» **What you should do**: For every line in the data below, check for the word "margin", then state how many lines have it. Answer with the number only.

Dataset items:
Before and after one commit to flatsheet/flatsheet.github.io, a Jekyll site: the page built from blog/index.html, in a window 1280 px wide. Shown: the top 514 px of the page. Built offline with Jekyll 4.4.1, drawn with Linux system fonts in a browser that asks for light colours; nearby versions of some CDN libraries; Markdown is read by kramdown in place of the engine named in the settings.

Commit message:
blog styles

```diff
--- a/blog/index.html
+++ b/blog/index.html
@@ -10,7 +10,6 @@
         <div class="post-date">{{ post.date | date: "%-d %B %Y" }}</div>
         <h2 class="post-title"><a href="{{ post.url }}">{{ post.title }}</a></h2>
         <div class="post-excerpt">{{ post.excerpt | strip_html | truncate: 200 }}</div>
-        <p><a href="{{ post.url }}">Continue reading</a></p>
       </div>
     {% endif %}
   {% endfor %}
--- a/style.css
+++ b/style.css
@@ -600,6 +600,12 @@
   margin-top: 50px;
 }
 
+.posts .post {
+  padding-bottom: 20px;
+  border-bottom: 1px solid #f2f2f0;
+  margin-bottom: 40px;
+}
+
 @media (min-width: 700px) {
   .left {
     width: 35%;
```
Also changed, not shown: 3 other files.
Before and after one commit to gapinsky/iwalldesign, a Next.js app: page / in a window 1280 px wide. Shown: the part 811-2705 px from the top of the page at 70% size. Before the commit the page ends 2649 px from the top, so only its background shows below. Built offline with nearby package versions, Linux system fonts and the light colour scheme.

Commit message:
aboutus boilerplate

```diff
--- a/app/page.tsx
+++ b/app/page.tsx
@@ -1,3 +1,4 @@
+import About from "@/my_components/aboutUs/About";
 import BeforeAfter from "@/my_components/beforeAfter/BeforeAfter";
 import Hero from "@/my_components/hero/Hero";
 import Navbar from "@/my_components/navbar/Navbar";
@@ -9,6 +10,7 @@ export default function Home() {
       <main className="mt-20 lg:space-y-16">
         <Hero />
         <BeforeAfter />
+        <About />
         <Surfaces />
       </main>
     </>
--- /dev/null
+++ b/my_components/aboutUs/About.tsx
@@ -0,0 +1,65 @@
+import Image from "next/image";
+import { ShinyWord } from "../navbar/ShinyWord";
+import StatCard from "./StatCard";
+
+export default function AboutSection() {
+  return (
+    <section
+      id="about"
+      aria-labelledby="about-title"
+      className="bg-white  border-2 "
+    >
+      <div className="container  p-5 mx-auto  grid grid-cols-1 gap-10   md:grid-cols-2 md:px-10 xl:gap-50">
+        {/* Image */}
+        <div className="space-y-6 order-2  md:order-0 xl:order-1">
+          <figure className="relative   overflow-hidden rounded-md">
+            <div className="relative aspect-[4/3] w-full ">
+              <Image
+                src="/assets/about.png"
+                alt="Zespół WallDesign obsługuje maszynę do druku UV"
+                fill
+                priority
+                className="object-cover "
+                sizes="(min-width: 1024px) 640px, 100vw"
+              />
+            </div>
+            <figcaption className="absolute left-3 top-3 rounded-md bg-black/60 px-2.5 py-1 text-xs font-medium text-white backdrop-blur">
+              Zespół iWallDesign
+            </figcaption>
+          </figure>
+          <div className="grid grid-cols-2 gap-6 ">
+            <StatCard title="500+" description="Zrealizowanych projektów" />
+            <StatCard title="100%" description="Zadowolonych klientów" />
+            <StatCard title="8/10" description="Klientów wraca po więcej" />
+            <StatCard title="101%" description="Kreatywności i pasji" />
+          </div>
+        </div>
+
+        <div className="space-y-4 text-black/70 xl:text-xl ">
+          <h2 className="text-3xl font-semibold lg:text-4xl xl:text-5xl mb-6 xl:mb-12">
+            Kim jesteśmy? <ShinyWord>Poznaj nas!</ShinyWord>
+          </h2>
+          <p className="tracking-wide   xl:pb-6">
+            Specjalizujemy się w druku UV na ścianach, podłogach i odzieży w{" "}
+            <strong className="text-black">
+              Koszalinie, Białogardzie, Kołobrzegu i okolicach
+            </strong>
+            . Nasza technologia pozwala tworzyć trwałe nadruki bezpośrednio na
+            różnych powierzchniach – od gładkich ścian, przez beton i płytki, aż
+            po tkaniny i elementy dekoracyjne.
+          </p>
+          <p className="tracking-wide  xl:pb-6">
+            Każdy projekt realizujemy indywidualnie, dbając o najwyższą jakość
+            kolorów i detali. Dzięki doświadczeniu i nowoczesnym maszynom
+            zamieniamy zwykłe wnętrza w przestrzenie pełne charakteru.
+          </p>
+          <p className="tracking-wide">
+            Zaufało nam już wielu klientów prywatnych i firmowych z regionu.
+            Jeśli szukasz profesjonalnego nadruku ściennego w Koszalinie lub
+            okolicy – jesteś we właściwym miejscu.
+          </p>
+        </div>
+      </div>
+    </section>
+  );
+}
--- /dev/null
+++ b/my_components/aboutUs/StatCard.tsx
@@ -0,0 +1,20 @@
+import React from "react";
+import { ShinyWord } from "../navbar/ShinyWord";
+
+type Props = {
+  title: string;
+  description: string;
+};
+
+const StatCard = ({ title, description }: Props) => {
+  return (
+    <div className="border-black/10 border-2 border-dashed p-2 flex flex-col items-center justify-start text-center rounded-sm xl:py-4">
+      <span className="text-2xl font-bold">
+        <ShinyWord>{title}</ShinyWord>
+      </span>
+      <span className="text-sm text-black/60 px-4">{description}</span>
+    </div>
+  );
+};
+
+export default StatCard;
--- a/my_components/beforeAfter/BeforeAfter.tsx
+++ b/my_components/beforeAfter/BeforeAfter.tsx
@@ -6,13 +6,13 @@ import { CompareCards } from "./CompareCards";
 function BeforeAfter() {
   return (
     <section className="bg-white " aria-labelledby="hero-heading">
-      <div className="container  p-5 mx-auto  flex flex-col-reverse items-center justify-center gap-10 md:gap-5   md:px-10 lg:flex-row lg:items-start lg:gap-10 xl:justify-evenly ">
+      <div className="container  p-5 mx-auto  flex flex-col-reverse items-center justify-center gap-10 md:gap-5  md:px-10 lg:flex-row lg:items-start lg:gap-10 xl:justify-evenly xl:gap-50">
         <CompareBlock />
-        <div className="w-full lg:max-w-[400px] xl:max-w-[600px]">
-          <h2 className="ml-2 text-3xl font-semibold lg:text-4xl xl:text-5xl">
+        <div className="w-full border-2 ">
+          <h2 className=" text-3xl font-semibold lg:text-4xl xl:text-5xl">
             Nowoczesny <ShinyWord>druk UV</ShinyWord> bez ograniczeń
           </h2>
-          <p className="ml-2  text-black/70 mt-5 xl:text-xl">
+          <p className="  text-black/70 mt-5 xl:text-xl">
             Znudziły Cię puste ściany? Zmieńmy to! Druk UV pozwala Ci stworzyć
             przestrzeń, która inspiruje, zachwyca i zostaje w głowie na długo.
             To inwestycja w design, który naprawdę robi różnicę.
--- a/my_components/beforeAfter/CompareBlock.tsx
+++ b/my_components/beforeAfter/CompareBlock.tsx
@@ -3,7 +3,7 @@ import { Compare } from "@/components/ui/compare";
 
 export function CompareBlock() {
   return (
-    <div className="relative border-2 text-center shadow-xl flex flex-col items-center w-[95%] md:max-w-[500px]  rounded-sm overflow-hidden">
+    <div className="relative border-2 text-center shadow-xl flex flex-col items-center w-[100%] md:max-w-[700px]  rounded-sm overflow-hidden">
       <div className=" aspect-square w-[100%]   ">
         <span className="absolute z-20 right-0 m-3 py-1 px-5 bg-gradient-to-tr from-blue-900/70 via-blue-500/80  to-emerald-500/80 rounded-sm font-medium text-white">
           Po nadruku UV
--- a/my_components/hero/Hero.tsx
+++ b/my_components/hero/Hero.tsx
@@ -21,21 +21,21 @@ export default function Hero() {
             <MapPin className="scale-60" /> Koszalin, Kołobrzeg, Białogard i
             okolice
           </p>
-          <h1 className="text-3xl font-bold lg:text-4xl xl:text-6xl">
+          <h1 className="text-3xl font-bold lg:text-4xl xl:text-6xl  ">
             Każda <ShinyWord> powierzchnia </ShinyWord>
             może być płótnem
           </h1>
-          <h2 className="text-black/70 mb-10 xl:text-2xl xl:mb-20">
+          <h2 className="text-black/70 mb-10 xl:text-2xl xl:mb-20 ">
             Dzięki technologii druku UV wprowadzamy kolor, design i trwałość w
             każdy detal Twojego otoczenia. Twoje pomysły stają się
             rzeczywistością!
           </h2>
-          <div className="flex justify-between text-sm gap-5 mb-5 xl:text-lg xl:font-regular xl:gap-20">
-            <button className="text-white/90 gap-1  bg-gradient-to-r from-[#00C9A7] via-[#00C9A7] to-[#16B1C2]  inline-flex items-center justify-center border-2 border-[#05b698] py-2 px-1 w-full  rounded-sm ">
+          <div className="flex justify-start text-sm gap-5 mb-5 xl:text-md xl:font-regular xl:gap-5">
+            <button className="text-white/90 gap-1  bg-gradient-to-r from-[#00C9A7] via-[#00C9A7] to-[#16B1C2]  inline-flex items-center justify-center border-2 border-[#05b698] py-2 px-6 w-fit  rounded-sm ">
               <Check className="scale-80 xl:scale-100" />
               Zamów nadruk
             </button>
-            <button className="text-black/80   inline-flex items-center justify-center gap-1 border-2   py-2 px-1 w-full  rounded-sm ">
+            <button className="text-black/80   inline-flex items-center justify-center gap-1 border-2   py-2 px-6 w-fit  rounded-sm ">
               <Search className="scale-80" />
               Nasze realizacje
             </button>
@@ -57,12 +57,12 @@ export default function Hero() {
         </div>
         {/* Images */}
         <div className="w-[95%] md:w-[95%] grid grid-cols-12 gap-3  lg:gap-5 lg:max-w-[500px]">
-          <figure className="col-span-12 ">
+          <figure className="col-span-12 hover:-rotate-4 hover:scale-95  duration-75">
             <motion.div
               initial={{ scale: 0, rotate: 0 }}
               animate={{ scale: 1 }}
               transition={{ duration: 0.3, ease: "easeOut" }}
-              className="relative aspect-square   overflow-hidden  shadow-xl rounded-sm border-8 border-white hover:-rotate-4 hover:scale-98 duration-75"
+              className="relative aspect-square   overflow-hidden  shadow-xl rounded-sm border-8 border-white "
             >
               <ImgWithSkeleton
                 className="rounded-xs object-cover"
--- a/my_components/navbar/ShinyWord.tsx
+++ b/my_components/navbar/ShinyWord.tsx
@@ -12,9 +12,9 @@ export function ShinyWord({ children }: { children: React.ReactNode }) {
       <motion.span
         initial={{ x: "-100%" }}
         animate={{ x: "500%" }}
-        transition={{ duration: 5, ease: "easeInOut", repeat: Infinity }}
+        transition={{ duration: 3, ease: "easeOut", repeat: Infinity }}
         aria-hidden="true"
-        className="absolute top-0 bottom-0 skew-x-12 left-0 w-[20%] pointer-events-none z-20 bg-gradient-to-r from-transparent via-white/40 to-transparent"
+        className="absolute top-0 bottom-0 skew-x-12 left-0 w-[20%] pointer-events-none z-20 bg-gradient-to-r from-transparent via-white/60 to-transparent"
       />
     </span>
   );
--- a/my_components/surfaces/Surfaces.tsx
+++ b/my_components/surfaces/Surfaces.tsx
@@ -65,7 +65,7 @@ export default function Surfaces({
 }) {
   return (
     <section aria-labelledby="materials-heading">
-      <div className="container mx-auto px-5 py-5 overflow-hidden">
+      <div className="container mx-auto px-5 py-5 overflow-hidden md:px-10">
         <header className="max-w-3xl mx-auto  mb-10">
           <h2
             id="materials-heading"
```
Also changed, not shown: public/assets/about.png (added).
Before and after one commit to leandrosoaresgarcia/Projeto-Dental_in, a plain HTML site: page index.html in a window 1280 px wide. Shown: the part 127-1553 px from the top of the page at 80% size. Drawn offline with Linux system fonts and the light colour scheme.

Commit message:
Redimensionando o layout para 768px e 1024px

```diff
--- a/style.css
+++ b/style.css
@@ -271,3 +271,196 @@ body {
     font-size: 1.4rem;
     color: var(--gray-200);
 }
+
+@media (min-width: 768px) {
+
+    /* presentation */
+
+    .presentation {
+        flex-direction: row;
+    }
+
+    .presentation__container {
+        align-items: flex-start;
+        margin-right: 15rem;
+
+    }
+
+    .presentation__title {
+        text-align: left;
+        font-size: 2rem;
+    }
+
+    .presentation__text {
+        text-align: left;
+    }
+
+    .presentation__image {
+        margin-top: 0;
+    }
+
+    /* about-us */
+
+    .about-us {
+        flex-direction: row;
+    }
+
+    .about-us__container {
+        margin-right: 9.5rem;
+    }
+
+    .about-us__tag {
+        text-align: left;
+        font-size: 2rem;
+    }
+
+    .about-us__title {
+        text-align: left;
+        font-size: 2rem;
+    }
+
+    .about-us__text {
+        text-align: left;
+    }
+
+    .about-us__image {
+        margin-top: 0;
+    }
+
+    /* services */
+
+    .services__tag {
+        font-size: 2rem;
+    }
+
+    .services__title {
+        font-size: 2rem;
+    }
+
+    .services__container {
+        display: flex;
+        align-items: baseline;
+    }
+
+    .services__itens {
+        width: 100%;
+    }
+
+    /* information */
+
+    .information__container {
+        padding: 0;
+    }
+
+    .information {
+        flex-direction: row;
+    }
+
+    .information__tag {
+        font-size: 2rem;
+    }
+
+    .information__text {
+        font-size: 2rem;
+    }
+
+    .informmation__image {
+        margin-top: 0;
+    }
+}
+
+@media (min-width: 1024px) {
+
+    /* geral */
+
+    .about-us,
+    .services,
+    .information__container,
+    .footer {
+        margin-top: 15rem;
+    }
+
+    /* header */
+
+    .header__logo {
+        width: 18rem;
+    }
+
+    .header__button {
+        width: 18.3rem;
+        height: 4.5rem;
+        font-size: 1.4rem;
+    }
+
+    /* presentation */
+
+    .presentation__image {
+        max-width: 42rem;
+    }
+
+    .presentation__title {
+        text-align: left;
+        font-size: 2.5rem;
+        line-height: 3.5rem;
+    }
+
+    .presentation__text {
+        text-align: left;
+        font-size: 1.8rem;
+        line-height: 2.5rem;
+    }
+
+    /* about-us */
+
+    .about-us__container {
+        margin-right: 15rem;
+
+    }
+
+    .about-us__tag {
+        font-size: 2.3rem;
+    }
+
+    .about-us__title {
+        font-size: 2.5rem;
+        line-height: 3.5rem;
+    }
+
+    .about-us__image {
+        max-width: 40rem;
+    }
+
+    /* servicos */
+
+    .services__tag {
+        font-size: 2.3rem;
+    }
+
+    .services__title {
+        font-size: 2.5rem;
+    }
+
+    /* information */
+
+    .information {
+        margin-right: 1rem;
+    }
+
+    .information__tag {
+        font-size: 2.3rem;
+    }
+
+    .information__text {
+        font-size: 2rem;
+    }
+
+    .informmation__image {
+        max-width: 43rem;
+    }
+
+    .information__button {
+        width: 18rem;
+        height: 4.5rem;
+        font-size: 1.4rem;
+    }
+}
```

» **Answer**: 10